Return, from the data that follows, each line that holds the word "suspended".

((

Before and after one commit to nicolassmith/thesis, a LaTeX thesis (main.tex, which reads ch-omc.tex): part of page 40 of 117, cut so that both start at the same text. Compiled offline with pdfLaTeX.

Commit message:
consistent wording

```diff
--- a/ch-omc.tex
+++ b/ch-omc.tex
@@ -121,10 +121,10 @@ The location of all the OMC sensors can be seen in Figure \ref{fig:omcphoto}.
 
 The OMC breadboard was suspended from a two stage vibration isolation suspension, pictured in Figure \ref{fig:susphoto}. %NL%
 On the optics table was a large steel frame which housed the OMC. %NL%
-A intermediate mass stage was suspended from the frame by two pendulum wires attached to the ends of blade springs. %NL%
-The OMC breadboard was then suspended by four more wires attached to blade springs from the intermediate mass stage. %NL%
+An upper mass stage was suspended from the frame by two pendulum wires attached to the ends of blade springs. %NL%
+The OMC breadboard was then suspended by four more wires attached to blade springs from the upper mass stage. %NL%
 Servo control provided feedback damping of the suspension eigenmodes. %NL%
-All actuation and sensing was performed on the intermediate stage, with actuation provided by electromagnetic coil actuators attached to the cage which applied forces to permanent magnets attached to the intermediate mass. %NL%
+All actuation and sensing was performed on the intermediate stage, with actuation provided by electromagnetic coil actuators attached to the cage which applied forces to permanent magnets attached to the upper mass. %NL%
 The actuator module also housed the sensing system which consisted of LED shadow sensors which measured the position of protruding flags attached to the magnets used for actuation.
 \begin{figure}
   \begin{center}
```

))
((

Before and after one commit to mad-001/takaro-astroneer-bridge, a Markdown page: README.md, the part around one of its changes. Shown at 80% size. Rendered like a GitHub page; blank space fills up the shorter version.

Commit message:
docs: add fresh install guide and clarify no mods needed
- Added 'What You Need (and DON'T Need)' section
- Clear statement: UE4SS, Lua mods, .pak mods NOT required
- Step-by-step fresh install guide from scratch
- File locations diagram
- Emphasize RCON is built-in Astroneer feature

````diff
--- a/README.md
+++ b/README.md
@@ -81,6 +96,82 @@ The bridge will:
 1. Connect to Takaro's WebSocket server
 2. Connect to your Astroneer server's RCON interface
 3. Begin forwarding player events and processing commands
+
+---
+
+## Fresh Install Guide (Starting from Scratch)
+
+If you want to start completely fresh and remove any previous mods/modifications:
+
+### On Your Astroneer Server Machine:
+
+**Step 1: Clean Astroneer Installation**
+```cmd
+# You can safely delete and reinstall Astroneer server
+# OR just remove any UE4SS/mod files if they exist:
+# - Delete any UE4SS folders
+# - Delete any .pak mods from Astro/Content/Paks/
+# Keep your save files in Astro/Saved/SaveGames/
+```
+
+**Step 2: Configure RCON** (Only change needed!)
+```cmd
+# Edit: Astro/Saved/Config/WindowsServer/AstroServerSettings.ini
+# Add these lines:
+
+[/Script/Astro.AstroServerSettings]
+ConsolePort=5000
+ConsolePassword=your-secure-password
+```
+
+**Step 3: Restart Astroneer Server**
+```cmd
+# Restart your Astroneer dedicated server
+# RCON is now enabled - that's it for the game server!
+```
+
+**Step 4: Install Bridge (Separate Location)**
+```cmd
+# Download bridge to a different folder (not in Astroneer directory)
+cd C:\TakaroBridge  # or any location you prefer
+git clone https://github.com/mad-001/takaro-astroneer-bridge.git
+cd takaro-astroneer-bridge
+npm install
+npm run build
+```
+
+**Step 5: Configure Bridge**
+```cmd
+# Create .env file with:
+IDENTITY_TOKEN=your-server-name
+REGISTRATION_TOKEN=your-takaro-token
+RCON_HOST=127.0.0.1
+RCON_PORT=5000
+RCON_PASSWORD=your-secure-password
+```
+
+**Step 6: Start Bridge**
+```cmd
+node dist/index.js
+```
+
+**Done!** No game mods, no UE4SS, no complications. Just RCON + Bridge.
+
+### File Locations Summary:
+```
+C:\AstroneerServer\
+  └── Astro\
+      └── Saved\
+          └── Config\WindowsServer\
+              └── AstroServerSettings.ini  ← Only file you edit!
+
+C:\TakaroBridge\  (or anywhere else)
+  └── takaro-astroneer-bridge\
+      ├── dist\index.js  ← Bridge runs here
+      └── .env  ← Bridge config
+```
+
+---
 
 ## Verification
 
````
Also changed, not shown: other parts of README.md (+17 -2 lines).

))

TASK SOLUTION:
 The OMC breadboard was suspended from a two stage vibration isolation suspension, pictured in Figure \ref{fig:susphoto}. %NL%
-A intermediate mass stage was suspended from the frame by two pendulum wires attached to the ends of blade springs. %NL%
-The OMC breadboard was then suspended by four more wires attached to blade springs from the intermediate mass stage. %NL%
+An upper mass stage was suspended from the frame by two pendulum wires attached to the ends of blade springs. %NL%
+The OMC breadboard was then suspended by four more wires attached to blade springs from the upper mass stage. %NL%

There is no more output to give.